Determining the best differential pressure between the setpoints presents an interesting problem. The wider the setpoints, the farther the system gets from optimum performance. Many service people set the controls at 10 psid or more to reduce potential cycling. The results are considerable pressure fluctuation and poor performance. By increasing the differential, there is less capacity per unit of pressure — which reduces the rate of response. Effectively using control storage will narrow the operating range of the compressor or compressors. Managing the operating range closer to optimum reduces the energy required without causing excessive cycling.
With centrifugal compressors, the market has been attracted to the concept of holding a single control pressure. For this to occur, the unit must be operated in modulation. Also, a misconception exists that this type of compressor does not need storage. Although there is some truth to this statement, there are a few problems associated with no capacity to store air and the use of single setpoint modulation. One is the need to always have more compressor capacity on line, either throttled or blowing off, so that negative event changes in the system can be supported without a significant drop in pressure. On the other hand, if a large demand event exits the system faster than the response speed of the compressor control valves, the compressor can rise to surge without adequate storage. Too frequently, the setpoint adjustment is set low in modulation to compensate. The results can be poor efficiency. Controls should not be used to compensate for poor system design. When the controls are slow to respond, the compressors are either too large for the event or there is insufficient storage.
The ability to accurately hold setpoints in the controller will influence the differential between the load pressures of each compressor. This differential will determine how far into draw down a compressor must go before the next compressor loads or is influenced by the signal. It will also determine the lowest pressure which results in the system at the highest demand volume.
As an example, assume a system has four compressors (each with a 10 psig deadband) and the system's pressure switch drifts up to 3 psig. There would be 10 psi for the first base load unit and at least 3 psi for each additional compressor — more than 16 psi across the entire volumetric capacity of the compressors. Using less than 3 psid between load pressures means that the inherent drift in the controller could cause the compressors to fight each other, Figure 6.
Another consequence of too high a differential between load setpoints is that as more volume is required and the pressure drops, all of the base-loaded compressors will pump their capacity at lower pressures. Depending on where the deadbands are relative to optimum performance, this can mean considerable loss of mass per kilowatt for all units that are on. There have been systems where the setup of the deadbands was so inappropriate that the base load capacity would drop faster than the trim compressors could add capacity. The result was an inability to hold pressure on larger events. In this case, there was enough capacity, but the setup used gave the appearance of insufficient supply.

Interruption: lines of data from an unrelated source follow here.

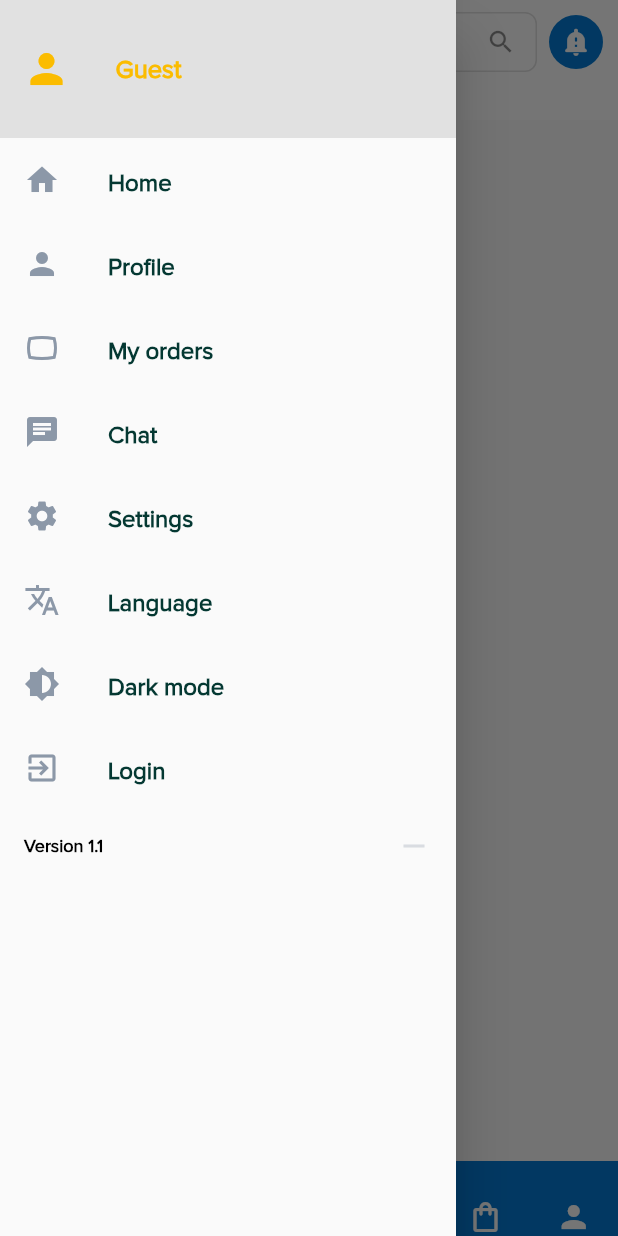
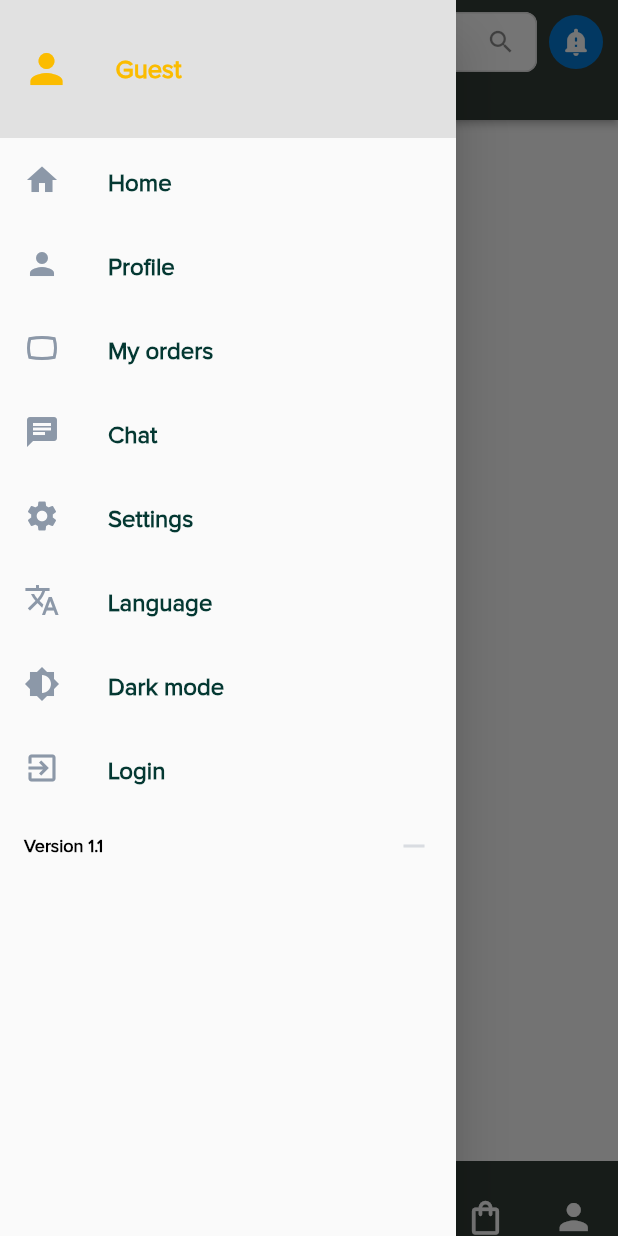
Before and after one commit to GreejithVC/Aindriya-User-App, a Flutter app: the PagesWidget screen opened by its route, with the side drawer open, on a phone screen of 412 x 824 dp. Run offline on Flutter 3.47's test engine with Material 2 defaults, Android fonts, the phone set to English and light mode, and no system bars; drawn by our look-alikes of curved_navigation_bar; our stand-ins replace after_layout, avatar_glow, badges, cached_network_image, carousel_slider, circular_countdown_timer and 29 more; missing offline and left inert: flutter_floating_map_marker_titles_core, global_configuration, google_map_location_picker, google_maps_flutter_floating_marker_titles, intro_views_flutter, razorpay_flutter and 2 more; accounts and stored records are empty; network calls fail.

Commit message:
Footer and Appbar color change

```diff
--- a/superstore/lib/src/pages/chat_page.dart
+++ b/superstore/lib/src/pages/chat_page.dart
@@ -23,7 +23,7 @@ class _ChatPageState extends State<ChatPage> {
           ? PermissionDeniedWidget()
           : Container(
         width: double.infinity,
-        color: Theme.of(context).primaryColorDark,
+        color: Color(0xFF333D37),
         child: Column(
           crossAxisAlignment: CrossAxisAlignment.start,
           children: <Widget>[
--- a/superstore/lib/src/pages/fav_shops.dart
+++ b/superstore/lib/src/pages/fav_shops.dart
@@ -35,7 +35,7 @@ class _FavShopsState extends StateMVC<FavShops> {
         appBar: AppBar(
           elevation: 0,
           automaticallyImplyLeading: false,
-          backgroundColor: Theme.of(context).primaryColorDark,
+          backgroundColor: Color(0xFF333D37),
           leading: startSelecting!= true ? IconButton(
             onPressed: () {
               Navigator.of(context)
--- a/superstore/lib/src/pages/pages.dart
+++ b/superstore/lib/src/pages/pages.dart
@@ -88,9 +88,9 @@ class _PagesWidgetState extends State<PagesWidget> {
         bottomNavigationBar: CurvedNavigationBar(
           height: 50,
           animationCurve: Curves.fastOutSlowIn,
-          color: Theme.of(context).secondaryHeaderColor,
+          color: Color(0xFF333D37),
           backgroundColor: Colors.white,
-          buttonBackgroundColor: Theme.of(context).secondaryHeaderColor,
+          buttonBackgroundColor: Color(0xFF333D37),
           index: widget.currentTab,
           onTap: (int i) {
             this._selectTab(i);
@@ -117,11 +117,11 @@ class _PagesWidgetState extends State<PagesWidget> {
             bottomBarIcons(Icon(Icons.chat, color: Colors.white), "Chats"),
             bottomBarIcons(Icon(Icons.home,size: 32, color: Colors.white), "Home"),
             bottomBarIcons(
-                Icon(Icons.favorite, color: Colors.white), "Wishlist"),
+                Icon(Icons.favorite, color: Colors.white,size: 26,), "Wishlist"),
             bottomBarIcons(
-                Icon(Icons.shopping_bag_outlined, color: Colors.white),
+                Icon(Icons.shopping_bag_outlined, color: Colors.white,size: 27,),
                 "Orders"),
-            bottomBarIcons(Icon(Icons.person, color: Colors.white), "Profile"),
+            bottomBarIcons(Icon(Icons.person, color: Colors.white,size: 28,), "Profile"),
             // BottomNavigationBarItem(
             //   icon: Icon(Icons.location_on_outlined),
             //   // ignore: deprecated_member_use
--- a/superstore/lib/src/pages/vendor_map.dart
+++ b/superstore/lib/src/pages/vendor_map.dart
@@ -155,8 +155,8 @@ class _VendorMapWidgetState extends StateMVC<VendorMapWidget> {
 
         ],
         automaticallyImplyLeading: false,
-        backgroundColor: Colors.white,
-        elevation: 0,
+        backgroundColor: Color(0xFF333D37),
+        elevation: 2,
         centerTitle: false,
         titleSpacing: 0,
         title:
--- a/superstore/lib/src/pages/wishList.dart
+++ b/superstore/lib/src/pages/wishList.dart
@@ -33,7 +33,7 @@ class _WishListState extends StateMVC<WishList> {
         appBar: AppBar(
           elevation: 0,
           automaticallyImplyLeading: false,
-          backgroundColor: Theme.of(context).primaryColorDark,
+          backgroundColor: Color(0xFF333D37),
           leading: startSelecting != true
               ? IconButton(
                   onPressed: () {
```
Also changed, not shown: superstore/lib/src/pages/home.dart (+11 -7 lines), superstore/lib/src/pages/orders.dart (+4 -4 lines).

The accuracy of the pressure signal will also influence the results. Microprocessor controls receive an electronic signal from a pressure transducer. Most manufacturers use 62% accuracy; if the transducer is rated at 0 to 200 psig, there can be a 64 psig error across the range of use. This could cause erratic loading of an additional compressor — or make it difficult to operate a compressor or the whole system.
With centrifugal compressors, the signal problem can cause hunting of the inlet and blow off control valves as well as difficulty with more than one machine. Consequently, the use of more accurate devices is strongly encouraged. In higher pressure compressors, the accuracy of the control signal and receiver becomes more important. Improved accuracy costs more money, but it is insignificant compared to the demand and usage electric charges of operating with an extra compressor.
R. Scot Foss is president of Plant Air Technology, Charlotte, N.C., which specializes in air system auditing and design. This series of articles is based on his book, Compressed Air System Solution Series. To order a copy, click here.